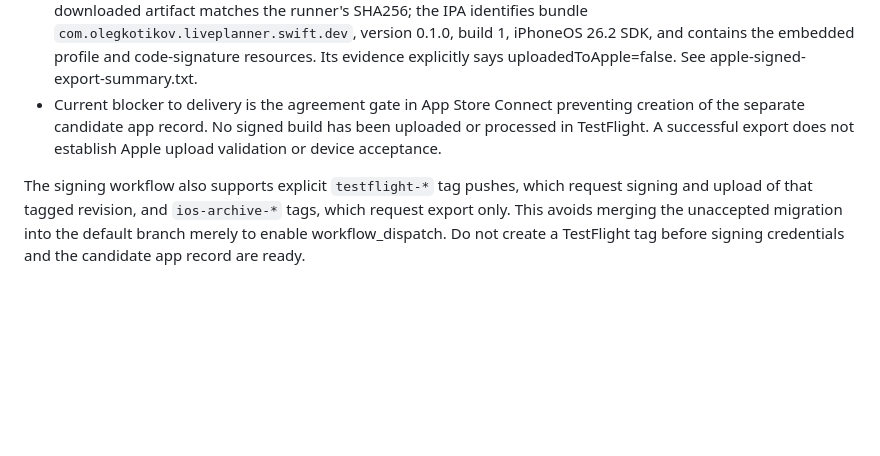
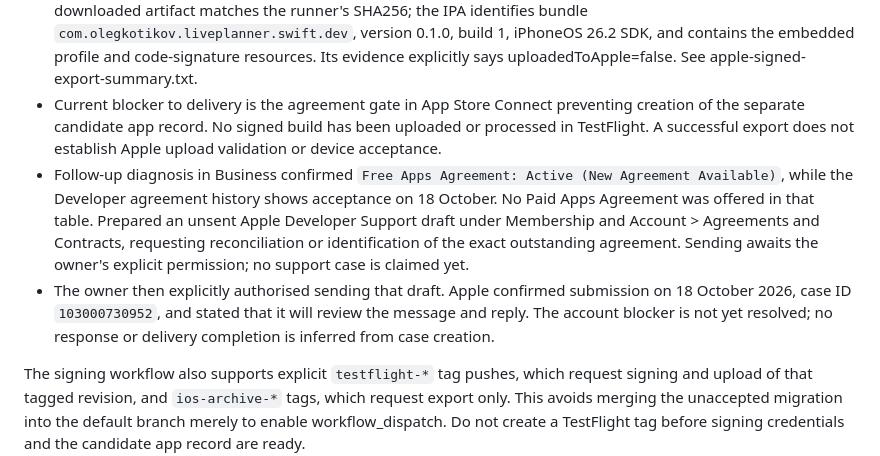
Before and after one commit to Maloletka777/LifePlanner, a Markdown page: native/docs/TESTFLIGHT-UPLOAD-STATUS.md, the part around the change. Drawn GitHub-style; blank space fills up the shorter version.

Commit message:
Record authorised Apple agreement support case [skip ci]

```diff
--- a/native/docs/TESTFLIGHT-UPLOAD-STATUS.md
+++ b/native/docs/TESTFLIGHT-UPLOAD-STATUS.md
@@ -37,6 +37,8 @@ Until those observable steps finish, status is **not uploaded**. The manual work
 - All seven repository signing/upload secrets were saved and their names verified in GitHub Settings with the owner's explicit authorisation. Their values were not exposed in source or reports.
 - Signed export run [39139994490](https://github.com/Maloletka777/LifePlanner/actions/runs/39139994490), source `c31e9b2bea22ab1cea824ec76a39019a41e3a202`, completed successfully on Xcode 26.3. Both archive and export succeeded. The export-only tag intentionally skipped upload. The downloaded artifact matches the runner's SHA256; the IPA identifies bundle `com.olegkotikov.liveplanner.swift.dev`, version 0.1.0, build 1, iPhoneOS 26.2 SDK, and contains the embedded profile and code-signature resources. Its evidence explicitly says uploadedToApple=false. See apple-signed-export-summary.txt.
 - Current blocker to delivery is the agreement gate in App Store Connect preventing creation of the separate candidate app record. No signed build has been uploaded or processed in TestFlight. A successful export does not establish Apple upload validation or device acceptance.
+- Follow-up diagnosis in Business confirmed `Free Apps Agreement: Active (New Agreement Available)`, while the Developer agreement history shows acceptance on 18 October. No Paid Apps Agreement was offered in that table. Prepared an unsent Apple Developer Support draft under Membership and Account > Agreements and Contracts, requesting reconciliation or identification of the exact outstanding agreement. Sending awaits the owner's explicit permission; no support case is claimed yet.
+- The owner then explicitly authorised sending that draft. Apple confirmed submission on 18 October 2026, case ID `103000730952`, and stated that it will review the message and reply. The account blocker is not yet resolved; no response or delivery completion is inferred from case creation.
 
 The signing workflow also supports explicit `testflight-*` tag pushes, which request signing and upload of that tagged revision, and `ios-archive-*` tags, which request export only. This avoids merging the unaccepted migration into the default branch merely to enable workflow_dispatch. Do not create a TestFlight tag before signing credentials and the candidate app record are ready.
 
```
________________
Give all of the material again, exactly, apart from the pictures.

**Reply to the task**
Before and after one commit to Maloletka777/LifePlanner, a Markdown page: native/docs/TESTFLIGHT-UPLOAD-STATUS.md, the part around the change. Drawn GitHub-style; blank space fills up the shorter version.

Commit message:
Record authorised Apple agreement support case [skip ci]

```diff
--- a/native/docs/TESTFLIGHT-UPLOAD-STATUS.md
+++ b/native/docs/TESTFLIGHT-UPLOAD-STATUS.md
@@ -37,6 +37,8 @@ Until those observable steps finish, status is **not uploaded**. The manual work
 - All seven repository signing/upload secrets were saved and their names verified in GitHub Settings with the owner's explicit authorisation. Their values were not exposed in source or reports.
 - Signed export run [39139994490](https://github.com/Maloletka777/LifePlanner/actions/runs/39139994490), source `c31e9b2bea22ab1cea824ec76a39019a41e3a202`, completed successfully on Xcode 26.3. Both archive and export succeeded. The export-only tag intentionally skipped upload. The downloaded artifact matches the runner's SHA256; the IPA identifies bundle `com.olegkotikov.liveplanner.swift.dev`, version 0.1.0, build 1, iPhoneOS 26.2 SDK, and contains the embedded profile and code-signature resources. Its evidence explicitly says uploadedToApple=false. See apple-signed-export-summary.txt.
 - Current blocker to delivery is the agreement gate in App Store Connect preventing creation of the separate candidate app record. No signed build has been uploaded or processed in TestFlight. A successful export does not establish Apple upload validation or device acceptance.
+- Follow-up diagnosis in Business confirmed `Free Apps Agreement: Active (New Agreement Available)`, while the Developer agreement history shows acceptance on 18 October. No Paid Apps Agreement was offered in that table. Prepared an unsent Apple Developer Support draft under Membership and Account > Agreements and Contracts, requesting reconciliation or identification of the exact outstanding agreement. Sending awaits the owner's explicit permission; no support case is claimed yet.
+- The owner then explicitly authorised sending that draft. Apple confirmed submission on 18 October 2026, case ID `103000730952`, and stated that it will review the message and reply. The account blocker is not yet resolved; no response or delivery completion is inferred from case creation.
 
 The signing workflow also supports explicit `testflight-*` tag pushes, which request signing and upload of that tagged revision, and `ios-archive-*` tags, which request export only. This avoids merging the unaccepted migration into the default branch merely to enable workflow_dispatch. Do not create a TestFlight tag before signing credentials and the candidate app record are ready.
 
```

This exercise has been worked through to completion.